What this task involves – When you reach the line in the data below that contains "import statistics", please start repeating lines exactly, and stop after the line that contains "between the images.", repeating nothing else.

Entries supplied –
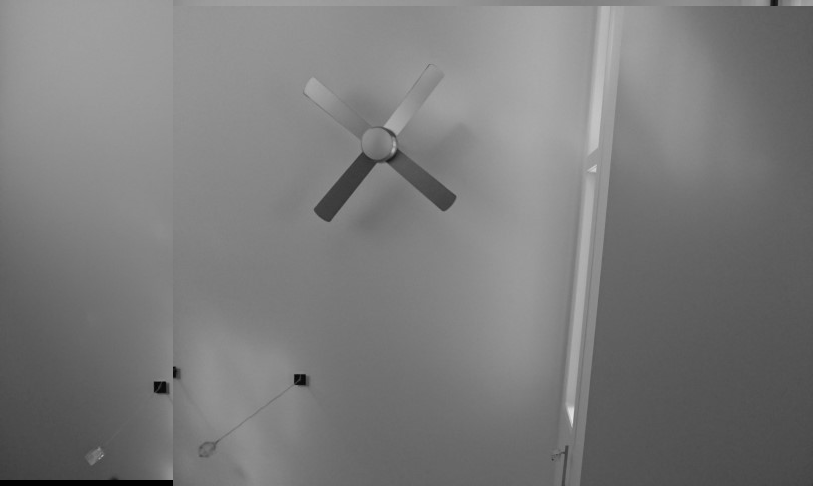
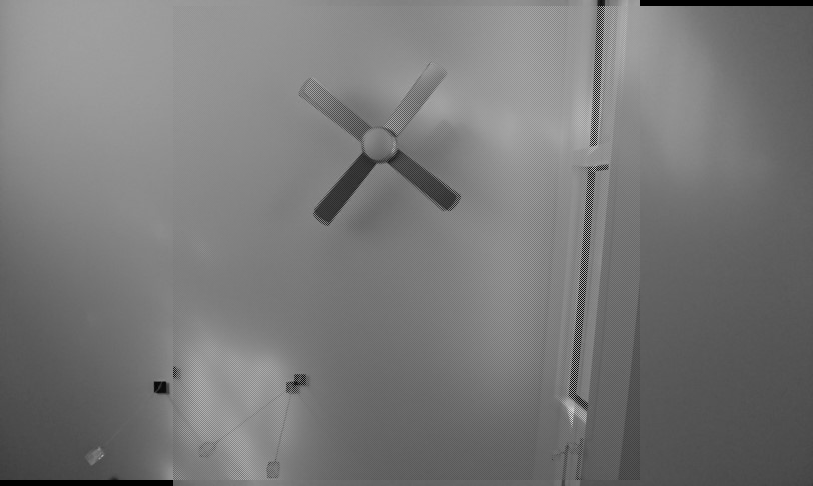
Starting to break up the code into methods and to look at the dithering

diff --git a/map_building/test.py b/map_building/test.py
@@ -12,22 +12,11 @@ import cv2
 import statistics
 
 
-def go(existing, new, out):
-    img_new = cv2.imread(new, 0)  # Taken 1m away.
-    img_existing = cv2.imread(existing, 0)  # Initial/existing/baseline image.
+def offsets(matches, kp_existing, kp_new):
+    """Given SIFT and knnMatch data, return the offset between the images.
 
-    sift = cv2.xfeatures2d.SIFT_create()
-
-    kp_new, des_new = sift.detectAndCompute(img_new, None)
-    kp_existing, des_existing = sift.detectAndCompute(img_existing, None)
-
-    FLANN_INDEX_KDTREE = 1
-    index_params = dict(algorithm=FLANN_INDEX_KDTREE, trees = 5)
-    search_params = dict(checks=50)   # or pass empty dictionary
-    flann = cv2.FlannBasedMatcher(index_params, search_params)
-
-    matches = flann.knnMatch(des_new, des_existing, k=2)
-
+    Assumes some overlap.
+    """
     offsets_x = []
     offsets_y = []
     for i,(m, n) in enumerate(matches):
@@ -43,45 +32,68 @@ def go(existing, new, out):
     offset_x = int(statistics.median(offsets_x))
     offset_y = int(statistics.median(offsets_y))
 
-    # Pad out existing with transparency.
-    img_existing = cv2.copyMakeBorder(
-        img_existing,
-#        cv2.cvtColor(img_existing, cv2.COLOR_GRAY2RGBA),
-        -offset_y if offset_y < 0 else 0,
+    return offset_x, offset_y
+
+
+def add_to_map(img_map, img_new, offset_x, offset_y):
+    """Apply a new image to an existing map and return."""
+    # Pad out new image to fit map size + offsets.
+    img_result = cv2.copyMakeBorder(
+        img_new,
         offset_y if offset_y > 0 else 0,
-        -offset_x if offset_x < 0 else 0,
+        -offset_y if offset_y < 0 else 0,
         offset_x if offset_x > 0 else 0,
+        -offset_x if offset_x < 0 else 0,
         cv2.BORDER_CONSTANT,
         value=(0, 0, 0)
     )
 
-    # position
-    if offset_x < 0:
-        # New is out to left.
-        if offset_y < 0:
-            # New is out above
-            img_existing[0:offset_y, 0:-offset_x] = img_new[0:, 0:-offset_x]
-            img_existing[0:-offset_y, -offset_x:] = img_new[0:-offset_y, 0:]
+    # Overlay the map
+    img_result[-offset_y:, -offset_x:] = img_map[0:, 0:]
+
+    # Re-overlay the new, dithered
+    out_row_start, out_row_size = 0, img_new.shape[0]
+    out_col_start, out_col_size= 0, img_new.shape[1]
+    img_result[
+        out_row_start:out_row_size:2,
+        out_col_start:out_col_size:2,
+    ] = img_new[
+        out_row_start:out_row_size:2,
+        out_col_start:out_col_size:2,
+    ]
+    img_result[
+        out_row_start+1:out_row_size:2,
+        out_col_start+1:out_col_size:2,
+    ] = img_new[
+        out_row_start+1:out_row_size:2,
+        out_col_start+1:out_col_size:2,
+    ]
+
+    return img_result
 
 
-    cv2.imwrite(out, img_existing)
+def go(existing_map, new, out):
+    img_new = cv2.imread(new, 0)  # Taken 1m away.
+    img_map = cv2.imread(existing_map, 0)  # Initial/existing/baseline image.
 
+    sift = cv2.xfeatures2d.SIFT_create()
 
-    # Pad out new with transparency.
-#    img_new = cv2.copyMakeBorder(
-#        cv2.cvtColor(img_new, cv2.COLOR_GRAY2RGBA),
-#        int(offset_y) if offset_y > 0 else 0,
-#        int(-offset_y) if offset_y < 0 else 0,
-#        int(offset_x) if offset_x > 0 else 0,
-#        int(-offset_x) if offset_x < 0 else 0,
-#        cv2.BORDER_CONSTANT,
-#        value=(0, 0, 0, 0)
-#    )
+    kp_new, des_new = sift.detectAndCompute(img_new, None)
+    kp_existing, des_existing = sift.detectAndCompute(img_map, None)
 
-#    img_result = cv2.addWeighted(img_new, 0.5, img_existing, 0.5, 0)
+    FLANN_INDEX_KDTREE = 1
+    index_params = dict(algorithm=FLANN_INDEX_KDTREE, trees = 5)
+    search_params = dict(checks=50)   # or pass empty dictionary
+    flann = cv2.FlannBasedMatcher(index_params, search_params)
 
-#    cv2.imwrite(out, img_result)
+    matches = flann.knnMatch(des_new, des_existing, k=2)
+
+    offset_x, offset_y = offsets(matches, kp_existing, kp_new)
+
+    img_updated_map = add_to_map(img_map, img_new, offset_x, offset_y)
+
+    cv2.imwrite(out, img_updated_map)
 
 
 if __name__ == '__main__':
-    go('first.jpg', 'second.jpg', 'matches1.png')
+    go('first.jpg', 'second.jpg', 'combined.png')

Task result –
 import statistics
 
 
-def go(existing, new, out):
-    img_new = cv2.imread(new, 0)  # Taken 1m away.
-    img_existing = cv2.imread(existing, 0)  # Initial/existing/baseline image.
+def offsets(matches, kp_existing, kp_new):
+    """Given SIFT and knnMatch data, return the offset between the images.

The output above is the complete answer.